**Stored entries:**
┄┄┄┄┄┄

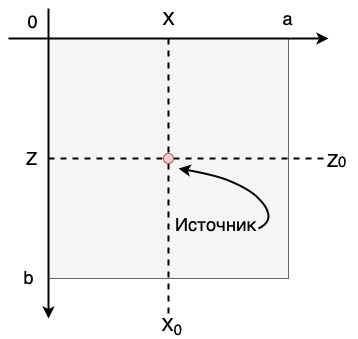
Above: tex/img/env-source.png in sadads1337/fft (draw.io), before the change. Source tidied: cells renumbered, new cells last; positions are measured from the earlier drawing's top-left corner, leaving out a move shared by most shapes.
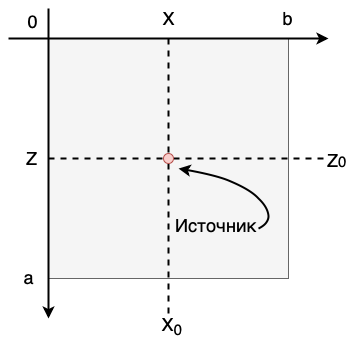
The same diagram one commit later.

The edit, as a diff of the source:
```diff
@@ -17,10 +17,10 @@
         <mxPoint x="40" y="310" as="targetPoint" />
       </mxGeometry>
     </mxCell>
-    <mxCell id="5" value="a" style="text;html=1;strokeColor=none;fillColor=none;align=center;verticalAlign=middle;whiteSpace=wrap;rounded=0;fontSize=18;" parent="1" vertex="1">
+    <mxCell id="5" value="b" style="text;html=1;strokeColor=none;fillColor=none;align=center;verticalAlign=middle;whiteSpace=wrap;rounded=0;fontSize=18;" parent="1" vertex="1">
       <mxGeometry x="260" width="40" height="20" as="geometry" />
     </mxCell>
-    <mxCell id="6" value="b" style="text;html=1;strokeColor=none;fillColor=none;align=center;verticalAlign=middle;whiteSpace=wrap;rounded=0;fontSize=18;" parent="1" vertex="1">
+    <mxCell id="6" value="a" style="text;html=1;strokeColor=none;fillColor=none;align=center;verticalAlign=middle;whiteSpace=wrap;rounded=0;fontSize=18;" parent="1" vertex="1">
       <mxGeometry x="1" y="259" width="40" height="20" as="geometry" />
     </mxCell>
     <mxCell id="7" value="0" style="text;html=1;strokeColor=none;fillColor=none;align=center;verticalAlign=middle;whiteSpace=wrap;rounded=0;fontSize=18;" parent="1" vertex="1">
@@ -64,7 +64,7 @@
       </mxGeometry>
     </mxCell>
     <mxCell id="16" value="Источник" style="text;html=1;strokeColor=none;fillColor=none;align=center;verticalAlign=middle;whiteSpace=wrap;rounded=0;fontSize=18;" parent="1" vertex="1">
-      <mxGeometry x="188" y="206" width="40" height="20" as="geometry" />
+      <mxGeometry x="188" y="207" width="40" height="20" as="geometry" />
     </mxCell>
   </root>
 </mxGraphModel>
```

┄┄┄┄┄┄

**THE TASK:** Go through the entries above and report how many lines hold the word "width". Nothing but the number is needed.

**WRITTEN SOLUTION:** 4